2xCD - $14.00 - temp. unavailable
Despite their official dissolution a few years ago, 16 Horsepower casts a long shadow that colors the gothic Americana genre today. Ex-members' bands (Woven Hand, Lilium, etc.) are engaging and critically lauded, but the demand for posthumous 16 Horsepower releases never seems to cease. Live March 2001 is a live recording of one of 16 Horsepower's classic, best recorded shows, released in North America on Alternative Tentacles and on Glitterhouse in Europe.
While live albums are often fodder for completists, 16 Horsepower's intoxicating material becomes even more potent on stage, making 16 Horsepower Live a must-have release. Their instrumentation transforms the usually lighthearted banjo and squeezebox into the loneliest choir that accompanies the smoldering voice of David Eugene Edwards. Often likened to Nick Cave and the Bad Seeds, 16 Horsepower definitely has that laudanum-soaked aura, but is firmly rooted in Americana. Unlike their contemporaries, however, they aim beyond popular music in the key of sad and delve right into the human condition for something weighty and substantial. The way 16 Horsepower pours themselves into writing and performing, Live March 2001, the third installation of their live material, will surely be welcomed with open arms, not with snipes about bludgeoning dead equines.
This epic double cd is Brand New!
"Recorded during the Secret South tour in 2001. It features one
complete 90 minute show showing the band in their natural habitat the
stage. They played songs from their acclaimed A&M-debut
Sackcloth`n'Ashes, their follow-up Low Estate and their Glitterhouse
debut Secret South. One of our best, if not our best live show ever
says the band themselves. Comes in a multifold Digipak.
Here's what the UK press said about Secret South: This is one secret
that begs to be shared."
" Influenced by folk's more whacked out, gloomy, voodoo-visioned
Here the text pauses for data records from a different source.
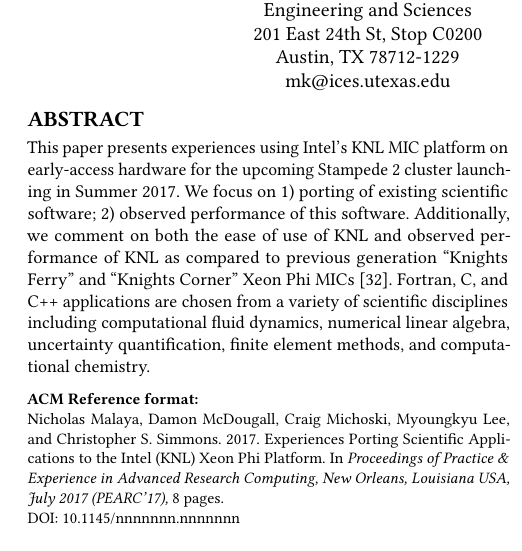
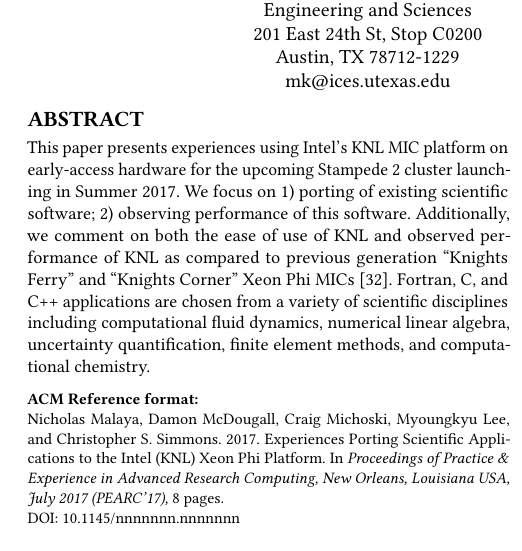
Before and after one commit to PECOS-KNL/kernels, a LaTeX paper (knl-paper/paper.tex, which reads knl-paper/abstract_inc.tex): part of one column of page 1 of 8, cut so that both start at the same text. Compiled offline with pdfLaTeX.

Commit message:
Fix up a grammar

```diff
--- a/knl-paper/abstract_inc.tex
+++ b/knl-paper/abstract_inc.tex
@@ -2,7 +2,7 @@
 
 This paper presents experiences using Intel's KNL MIC platform on early-access
 hardware for the upcoming Stampede 2 cluster launching in Summer 2017. We focus
-on 1) porting of existing scientific software; 2) observed performance of this
+on 1) porting of existing scientific software; 2) observing performance of this
 software.  Additionally, we comment on both the ease of use of KNL and observed
 performance of KNL as compared to previous generation ``Knights Ferry'' and
 ``Knights Corner'' Xeon Phi MICs~\cite{schulz2012early}.  Fortran, C, and C++
```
forebears, 16 Horsepower continue to narrate their haunting
campfire-punk yarns without a modern-day care in the world. Instead,
David Eugene and his melancholia-drenched posse of LA dreamers prefer
the dark grandeur that only comes with mournful swathes of countryfied
guitar, of heavy-hearted violins, pianos and accordions, of lonesome
banjo-picking and Ennio Morricone tautness. Add a dash of Dylan-esque
roots-philosophy and the result is a forlorn dustbowl saloon bar where
Nick Cave woefully sinks bourbons with the Gun Club only moments after
a loved one's funeral parade. There's scant evidence of the year 2000
within the desolate pleas of 'Burning Bush', the ghostly magnificence
of 'Praying Arm Lane' or the superlative rendition of trad classic
'Wayfaring Stranger' but 16 Horsepower aren't about such misleading
concerns. For them, the objective was to make a fucking brilliant
album where the mood is king, the delivery is queen and studied modern
coolness is a jester that's one misplaced quip away from being the
lion's breakfast. And, of course, they've succeeded. Sometimes, you
just have to accept that there's, ahem, nothing as pure as folk."